**Rules** Solve as a regular skyscrapers puzzle. In addition, all even clues are given. (That is, any missing clues would be odd numbers if given.)

Here’s a puzzle from my preparation for WPC 2019 that I don’t believe I’ve posted yet. It’s also sort of a practice puzzle for the upcoming first round of the 2020 Puzzle GP, which features the variant Terra XX.

**Rules** Place numbers in the empty cells, from the range 0-9. Same numbers can’t be adjacent (but may touch by a corner). Wherever four cells meet at a vertex (marked by a black dot), the sum of the numbers in those cells must be 10.

We continue with the regular puzzle-a-month-on-the-first-of. Here’s a Skyscraper-Nurikabe, a practice puzzle for the upcoming Indian GP.

**Rules** Solve as a regular Nurikabe.
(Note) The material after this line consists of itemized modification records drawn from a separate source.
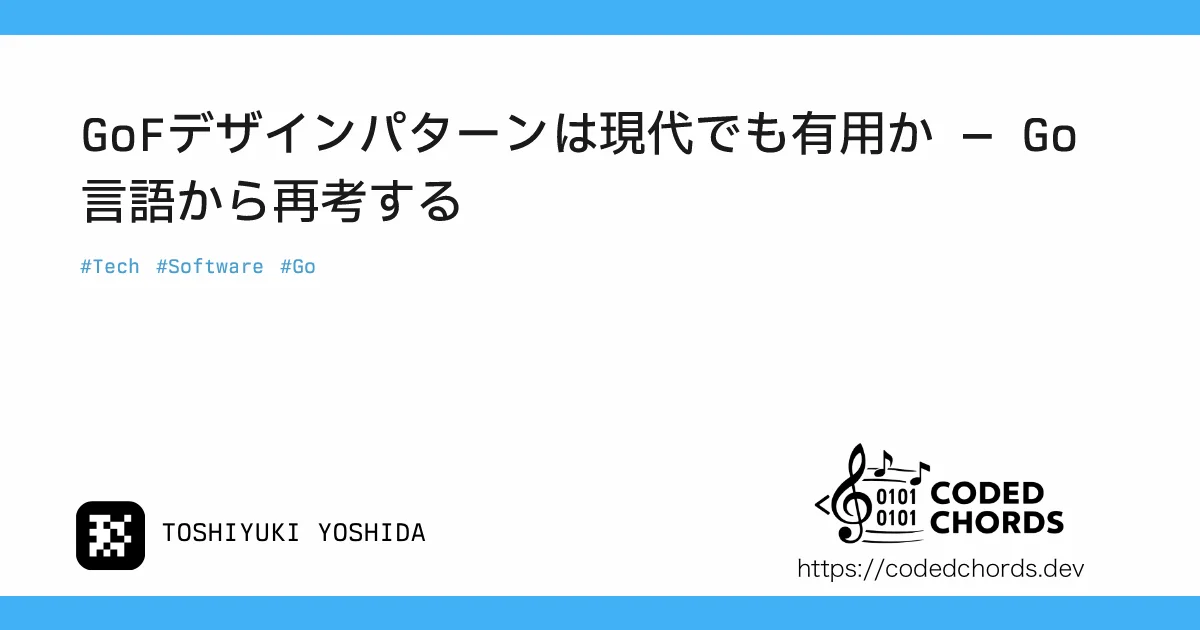
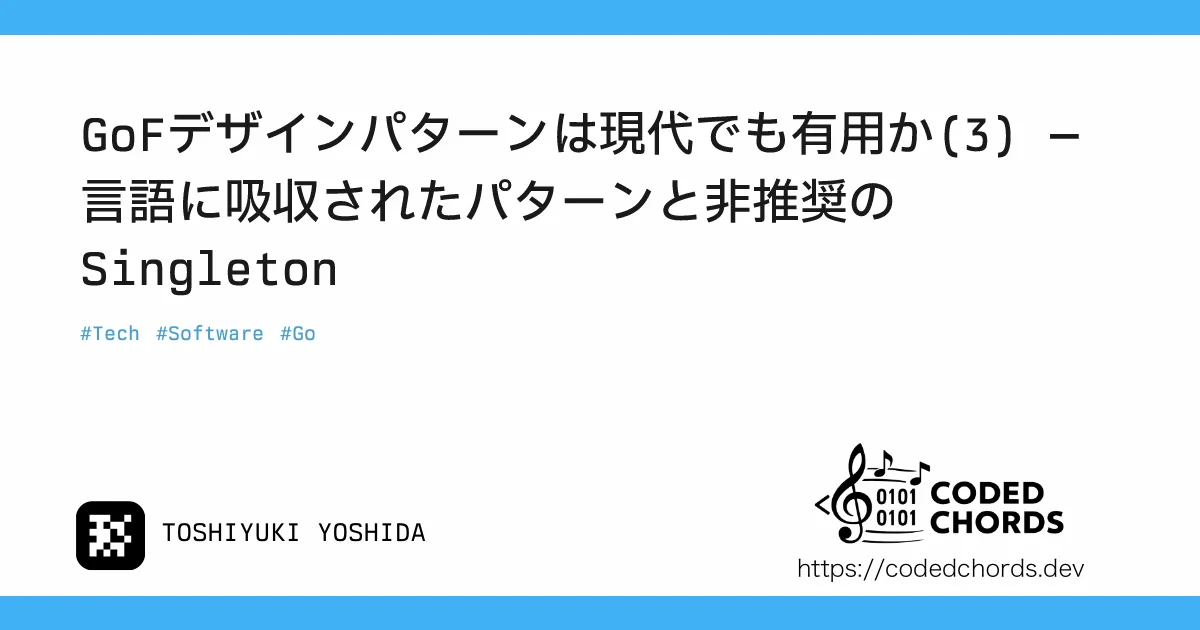
content: refactor GoF design patterns series

diff --git a/content/blog/2026/04/gof-design-patterns/04-essential-patterns/index.md b/content/blog/2026/04/gof-design-patterns/04-essential-patterns/index.md
@@ -1,0 +1,97 @@
++++
+title = "GoFデザインパターンは現代でも有用か(4) — 現代でも有用なパターンとまとめ"
+description = """GoFの23パターンのうち、OOPに依存しない11のパターンは現代でも有用です。\
+なぜ生き残ったのかを分析し、デザインパターンの本質的価値を考察します。"""
+date = 2026-04-04T09:00+09:00
+draft = true
+
+[taxonomies]
+tags = ["Tech", "Software", "Go"]
+
+[extra]
+social_media_card = "ogp.webp"
+local_image = "cover.webp"
++++
+
+<!-- textlint-disable -->
+
+{{ image(src="cover.webp", alt="Cover") }}
+
+<!-- textlint-enable -->
+
+<details>
+<summary>Table of Contents</summary>
+<!-- toc -->
+</details>
+
+## 前回までの振り返り
+
+[第1回](@/blog/2026/04/gof-design-patterns/01-paradigm-shift/index.md)では、OOPのパラダイムシフトとGoFデザインパターンの誕生、そしてGo言語による脱OOPの流れを振り返りました。
+
+[第2回](@/blog/2026/04/gof-design-patterns/02-unnecessary-patterns/index.md)では、Go言語の3つの設計方針がGoFの23パターンのうち10パターンを不要にしたことを検証しました。
+
+[第3回](@/blog/2026/04/gof-design-patterns/03-useful-patterns/index.md)では、残る13パターンのうち、言語機能として取り込まれたIteratorと、現代の設計手法により非推奨となったSingletonを検討しました。
+
+<!-- textlint-disable -->
+
+| 分類                            | パターン                                                                                                            | 状態     |
+| ------------------------------- | ------------------------------------------------------------------------------------------------------------------- | -------- |
+| OOPの制約への処方箋（第2回）    | Template Method, Factory Method, Abstract Factory, Bridge, Prototype, Memento, Strategy, Command, Visitor, Observer | 不要     |
+| 言語機能として吸収（第3回）     | Iterator                                                                                                            | 意識不要 |
+| 設計手法の進化で非推奨（第3回） | Singleton                                                                                                           | 非推奨   |
+
+<!-- textlint-enable -->
+
+本記事では、残る11のパターンがなぜ現代でも有用なのかを分析し、シリーズ全体の結論としてデザインパターンの本質的価値を考察します。
+
+## 現代でも有用なパターン
+
+残る11のパターンは、継承と参照セマンティクスのいずれにも依存していません。ここまで見てきたパターンがOOPの言語メカニズムへの処方箋だったのに対し、これらはOOPとは無関係に存在する、ソフトウェア設計の普遍的な課題を解決するものです。つまり、GoFの23パターンの中にはOOPの処方箋と、言語に依存しない設計の原則 — ソフトウェアアーキテクチャの原則 — が混在していたのです。
+
+生き残ったパターンを、その理由ごとに分類します。
+
+### 小さな部品を合成して大きな振る舞いを作る
+
+Go言語の設計思想「継承より合成（composition over inheritance）」と直結する分類です。小さな部品を組み合わせて複雑な構造や振る舞いを構築するという原則は、プログラミングパラダイムを問わず有効です。
+
+- **Composite** — 再帰的なツリー構造を合成し、個々の要素と合成要素を同一視する。ファイルシステムやUIコンポーネントなど、階層構造を持つあらゆる領域で使われる
+- **Decorator** — 既存の機能に新しい責務を動的に重ね合わせる。Go言語では`http.Handler`をラップするミドルウェアパターンとして標準的に使われている
+- **Chain of Responsibility** — 処理を連鎖させ、リクエストを適切なハンドラに委譲する。Go言語のHTTPミドルウェアチェーンそのもの
+- **Builder** — 複雑なオブジェクトを段階的に構築する。Go言語ではfunctional optionsパターンとして定着している
+
+### コンポーネント間の境界を制御する
+
+ソフトウェアの規模が大きくなると、コンポーネント間の依存関係やインターフェースの不一致が複雑さの主要因になります。この問題に対処するパターンは、言語やパラダイムに関係なく必要です。
+
+- **Adapter** — 互換性のないインターフェース同士を橋渡しする。外部ライブラリやレガシーシステムとの統合で常に必要になる
+- **Facade** — 複雑なサブシステムに対して統一的な窓口を提供する。Go言語ではパッケージの公開APIを絞ることで自然に実現される
+- **Proxy** — 対象へのアクセスを制御する代理を提供する。遅延初期化、アクセス制御、ログ記録など用途が幅広い
+- **Mediator** — 多対多のオブジェクト間の相互作用を仲介者に集約し、疎結合にする。イベントバスやメッセージブローカーの設計に通じる
+
+### 状態に応じて振る舞いを切り替える
+
+- **State** — 内部状態に応じてオブジェクトの振る舞いを変更する。Go言語ではStateインターフェースを定義し、状態ごとに異なる型で実装する。有限状態マシンの設計に直結する
+
+### 特定領域の問題を解決する
+
+- **Flyweight** — 多数の細粒度オブジェクトの共有によりメモリ使用量を削減する。文字列のインターン化やキャッシュなど、メモリ最適化が必要な場面で有効
+- **Interpreter** — 言語の文法を定義し解釈する。DSL（ドメイン固有言語）や設定ファイルのパーサー、式評価エンジンなど、特定の用途で使われる
+
+## まとめ — デザインパターンの本質的価値とは何だったのか
+
+GoFの功績は、コード内で繰り返し現れるパターンに名前を付け、開発者の共通言語を確立したことにあります。「ここはObserverで」「Adapterを挟もう」と言えば設計意図が伝わる。この語彙の確立は、ソフトウェア開発の生産性に大きく貢献しました。
+
+しかし、本記事の分析が示すように、GoFの23パターンには性質の異なる2種類のものが混在していました。
+
+1つは、パラダイムシフトを起こしたばかりのOOPの未成熟さをカバーするための**実装の工夫**です。継承の副作用を管理するTemplate MethodやVisitor、参照セマンティクスを補完するPrototypeやMemento。これらはOOPという特定のパラダイムの制約の中で必要だった処方箋であり、パラダイムが変われば不要になるものでした。
+
+もう1つは、合成による構築、境界の制御といった**普遍的な設計原則**です。CompositeやDecorator、AdapterやFacadeは、OOPとは無関係に、ソフトウェアの複雑さに対処するためのアーキテクチャの知恵です。
+
+GoFの問題は、この2つがあまり区別されず、同列にカタログ化されたことです。そして当時、OOPが成熟した段階を経験したプログラマが少なかったことも相まって、GoFは必要以上に神格化されました。
+本来はコードレベルの実装パターンであるにもかかわらず、当時は業務システムのアーキテクチャを語る場面でGoFのパターン名が持ち出されるような頓珍漢なエンジニアさえ出現しました。デザインパターンは「設計パターン」と訳されますが、実態は「コードパターン」であったことに留意すべきです。
+
+Go言語が示したのは、OOPの制約に起因するパターンは言語設計で解消できるということです。そして残った11のパターンこそが、GoFの本質的な遺産 — 言語やパラダイムを超えた設計原則 — だったと言えます。
+
+ただし、この結論すら永続的なものではありません。Rustの列挙型とパターンマッチングはStateパターンを言語機能として吸収しつつありますし、名前付き引数やデフォルト値を持つ言語ではBuilderの必要性が薄れます。今日「普遍的な設計原則」に見えるものも、将来の言語やパラダイムの進化によって、さらに整理されていく可能性があります。
+
+デザインパターンの本質的な価値は、23のカタログそのものにはありませんでした。ソフトウェアの複雑さに名前を付け、共有可能な知識として体系化しようとした試み — その営みこそが、GoFの真の貢献だったのではないでしょうか。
Additionally, some skyscraper clues are given outside the grid. For these, consider the blocks of adjacent shaded cells within the corresponding row as skyscrapers with height equal to the number of cells in the block.

Or check the instruction booklet which includes an example.

You can solve online (of sorts) and check your code here.

Just a tiny puzzle that I made as an example for the croco WPC preparation series. It was a bit too hard as an example; the type seems inherently hard.

**Rules** Place some lamps in the empty cells around the grid, with brightness 0 to 3. The lamps shine horizontally, vertically and diagonally in eight directions. In each direction, they illuminate as many cells as they are bright. Numbers inside the grid indicate how many lamps illuminate the corresponding cell.

The WPC instruction booklet has an example.

The next round of the Puzzle GP takes place next weekend, with the Dutch round authored by Bram de Laat. The instructions are out; it turns out Maxi Loop is one of the types (see Puzzle 91 and Puzzle 109), so we’ve got that done. One of the less familiar types is Greater Wall, compare Bram’s set for the Polish championships. The presentation has been much improved, with explicit placeholders. Here’s one.

**Rules** Shade some cells to form a wall that is connected by edge and doesn’t contain any 2×2-square. Where given, clues outside indicate all connected blocks of shaded cells in the corresponding row or column, in the correct order. Relations between two placeholders apply to the lengths of the corresponding blocks.

One more Tom-tom puzzle. That’s it for the series.

**Rules** Fill the grid with digits 1-7, so that no digit repeats within a row or a column. (Digits may repeat within rooms.) Clues indicate the result of applying a basic operation (addition, subtraction, multiplication, division) to the digits within that room, starting with the largest digit.

Or see the instruction booklet.

One Tom-tom puzzle.

**Rules** Fill the grid with digits 1-7, so that no digit repeats within a row or a column. (Digits may repeat within rooms.) Clues indicate the result of applying a basic operation (addition, subtraction, multiplication, division) to the digits within that room, starting with the largest digit.

Or see the instruction booklet.

One more Nanro Signpost.

**Rules** Shade some cells, so that all shaded cells are connected, and such that shaded cells don’t fill any 2×2 square. Clues indicated the number of shaded cells in an area; each area must have at least one shaded cell. Whenever two shaded cells touch across walls, the number of shaded cells within both areas must be different.

Or see the instruction booklet, with a somewhat different formulation of the rules.

One more practice puzzle, a Nanro Signpost.

**Rules** Shade some cells, so that all shaded cells are connected, and such that shaded cells don’t fill any 2×2 square. Clues indicated the number of shaded cells in an area; each area must have at least one shaded cell. Whenever two shaded cells touch across walls, the number of shaded cells within both areas must be different.

Or see the instruction booklet, with a somewhat different formulation of the rules.